Why is this? Because the level of federal subsidation involved would be considerable. As we all know, health insurance is not cheap; divorced from the group rates achievable by employers, it is even more expensive. Much more expensive than auto insurance, which Satin compares it to. My guess is that the majority of taxpayers would have trouble paying for mandatory health insurance without some kind of subsidy. What results is an indirect subsidy to the health insurance providers; given what we know about subsidies, we can only expect it to increase over time.
7. Education reform via utopian fantasy. Okay, I shouldn't be so snarky. Actually, Satin and Miller are completely right on this topic; for all the promotion and criticism of NCLB, the need for competent, empowered teachers has much more to do with solving our educational system's woes. However, is the "grand bargain" Miller describes politically possible? My guess is that it's definitely NOT possible given the status quo; the Democrats would alienate a huge fragment of their base, and the Republicans have staked out a very different terrain with regard to education.
8. Universal parental counseling and preschool. Took me by surprise. Seems like a good idea, but a little touchy-feelie.
9. A nest egg from birth for poor children. I find this and the next one to be the most intriguing of Satin's proposals. There are some problems with it -- for instance, the determination of who's eligible seems rather arbitrary. For instance, what if a poor kid's parents strike it rich five years later? Or worse, what if a non-eligible family has a crisis and becomes poor after the child is born? What protection is there if the market goes splat? But these don't seem like insurmountable challenges to me, and the expenditure is really pretty modest.
10. A national service draft. Not the most popular of Satin's proposals, if you look at the numbers -- but if done right, I think this would sell. Calls to service always resonate with people; I'd say one of the mistakes the current administration has made, actually, is not to call people to service more than it has. I remember when, about a year after 9/11, Bush gave a big speech about the importance of service, calling on every citizen to volunteer for 2 years. It was one of his more impressive speeches, and yet it was quickly forgotten, because there was no follow up.
Satin's proposal might help military recruitment; it would definitely help national guard and peace corps/americorps recruitment. It would help create a culture of service, which in a society that values competition and greed as much as ours seems wise to me. I'm in favor.

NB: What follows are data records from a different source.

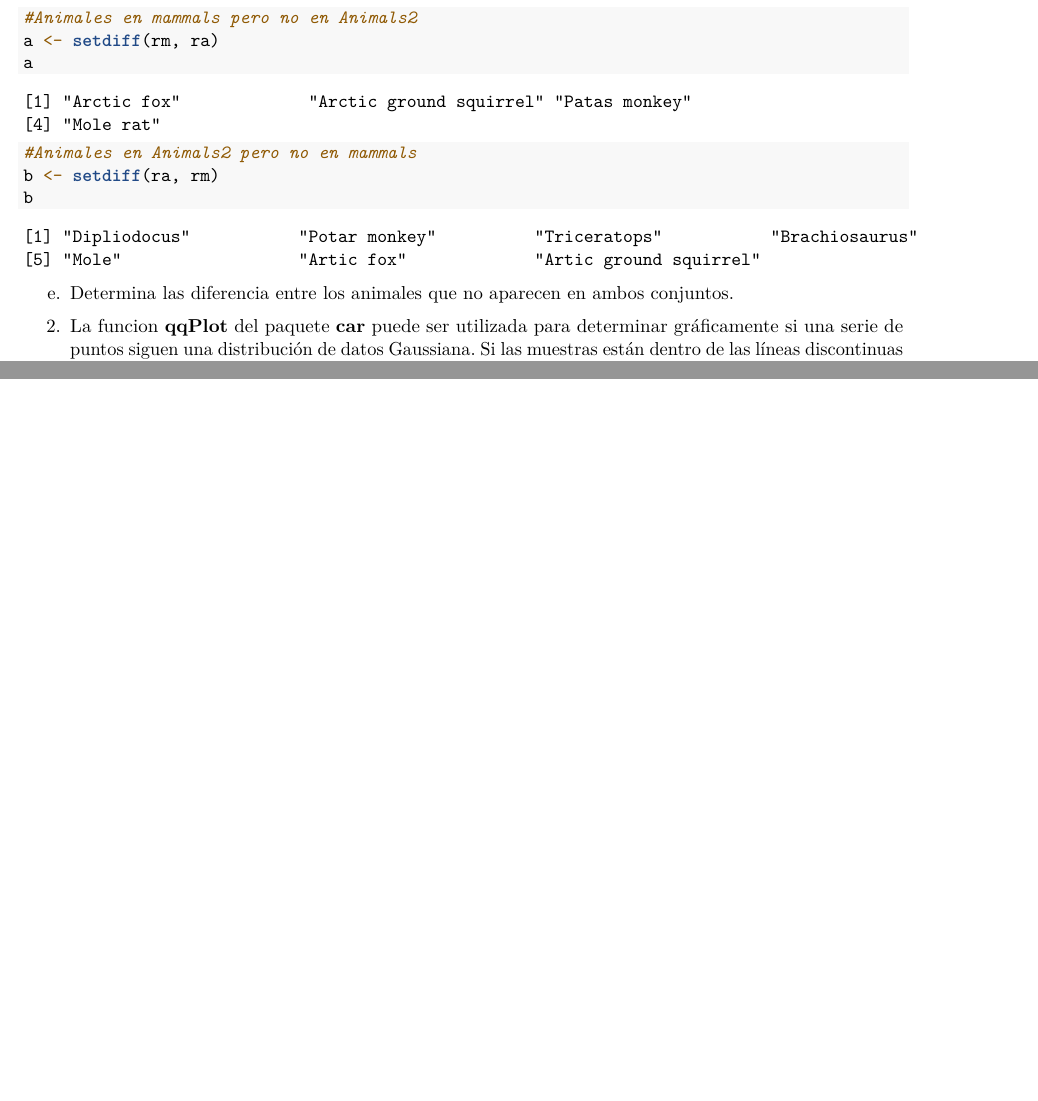
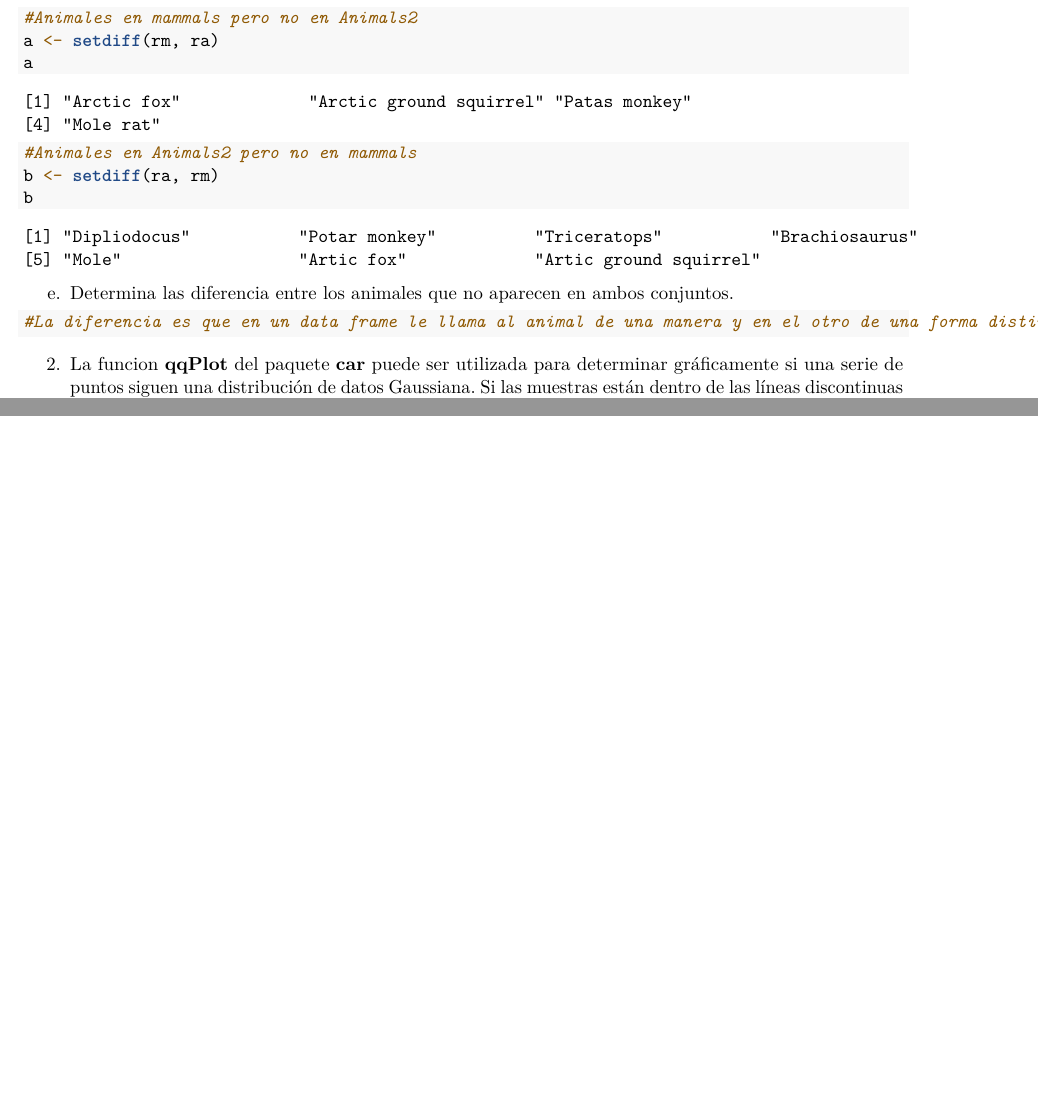
Before and after one commit to arcayaa/SolucionesTema1, an R Markdown document (BoletinTema1ALUMNO.Rmd): two parts of pages 4 and 5 of 5, joined at a grey line, cut so that both start at the same text. Rendered offline with R 4.5, knitr and Pandoc, then LaTeX, with nearby package versions.

Commit message:
Apartado 1e(2)

````diff
--- a/BoletinTema1ALUMNO.Rmd
+++ b/BoletinTema1ALUMNO.Rmd
@@ -145,15 +145,7 @@ e.  Determina las diferencia entre los animales que no aparecen en ambos conjunt
 
 ```{r}
 
-
-
-
-
-
-
-
-
-
+#La diferencia es que en un data frame le llama al animal de una manera y en el otro de una forma distinta, pero se refieren al mismo animal
 
 
 ```
````
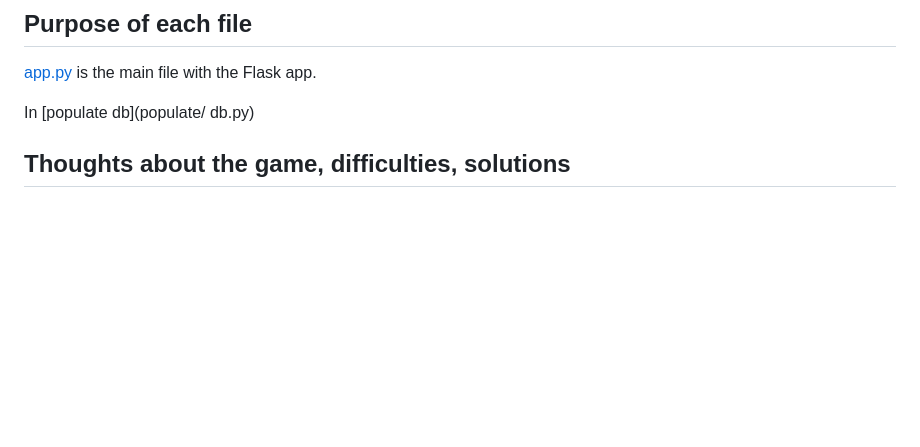
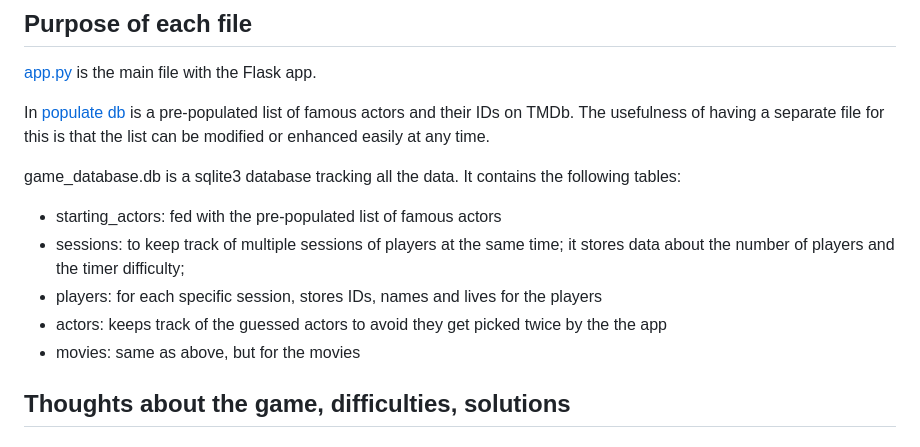
Before and after one commit to RaimondoSoleglio/RaimondoSoleglio, a Markdown page: README.md, the part around the change. Drawn GitHub-style; blank space fills up the shorter version.

Commit message:
Sat, Feb 1, 2025, 1:29 PM +00:00

```diff
--- a/README.md
+++ b/README.md
@@ -29,9 +29,15 @@ In single-player mode, there is a counter. At the end of the game, the app will
 
 [app.py](app.py) is the main file with the Flask app.
 
-In [populate db](populate/ db.py)
+In [populate db](populate%20db.py) is a pre-populated list of famous actors and their IDs on TMDb. The usefulness of having a separate file for this is that the list can be modified or enhanced easily at any time.
 
-
+game_database.db is a sqlite3 database tracking all the data.
+It contains the following tables:
+* starting_actors: fed with the pre-populated list of famous actors
+* sessions: to keep track of multiple sessions of players at the same time; it stores data about the number of players and the timer difficulty;
+* players: for each specific session, stores IDs, names and lives for the players
+* actors: keeps track of the guessed actors to avoid they get picked twice by the the app
+* movies: same as above, but for the movies
 
 ## Thoughts about the game, difficulties, solutions
 
```
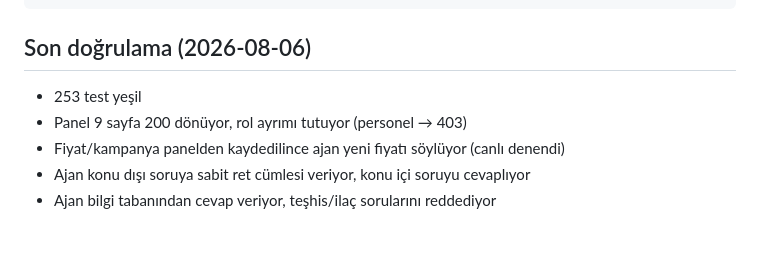
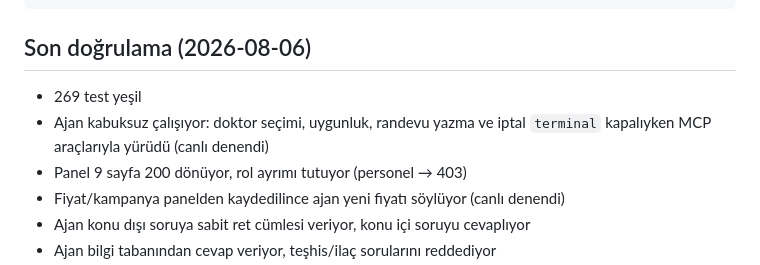
Before and after one commit to botfusions/demokilinik, a Markdown page: HANDOFF.md, the part around the change. GitHub-like rendering; blank space fills up the shorter version.

Commit message:
HANDOFF: son doğrulama güncel test sayısı
Co-Authored-By: Claude Opus 5 <noreply@anthropic.com>

```diff
--- a/HANDOFF.md
+++ b/HANDOFF.md
@@ -173,7 +173,9 @@ scripts/klinik-mcp.py  ajanın 7 randevu aracı (kabuk yerine)
 
 ## Son doğrulama (2026-08-06)
 
-- 253 test yeşil
+- 269 test yeşil
+- Ajan kabuksuz çalışıyor: doktor seçimi, uygunluk, randevu yazma ve iptal
+  `terminal` kapalıyken MCP araçlarıyla yürüdü (canlı denendi)
 - Panel 9 sayfa 200 dönüyor, rol ayrımı tutuyor (personel → 403)
 - Fiyat/kampanya panelden kaydedilince ajan yeni fiyatı söylüyor (canlı denendi)
 - Ajan konu dışı soruya sabit ret cümlesi veriyor, konu içi soruyu cevaplıyor
```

11. A whopping increase in foreign aid. I know amba's itching to give Satin a smackdown on this one. The basic problem with foreign aid is that so much of it ends up getting diverted away from the people who actually need it -- and so often goes to line a dictator's pockets. I don't know enough about Sachs' proposals to really say if he's right or not, but that would definitely be my major concern here.
12. Opening the agricultural and textile markets. I'm strongly in favor of this. However, it's relationship to #11 - which might very well act like a subsidy to third world farmers and weavers - needs to be considered. I know it's hard to be a family farmer in the third world; it ain't easy in the first world. If we remove our subsidies here and give them to farmers in other countries, I wouldn't blame our farmers for becoming seriously pissed off.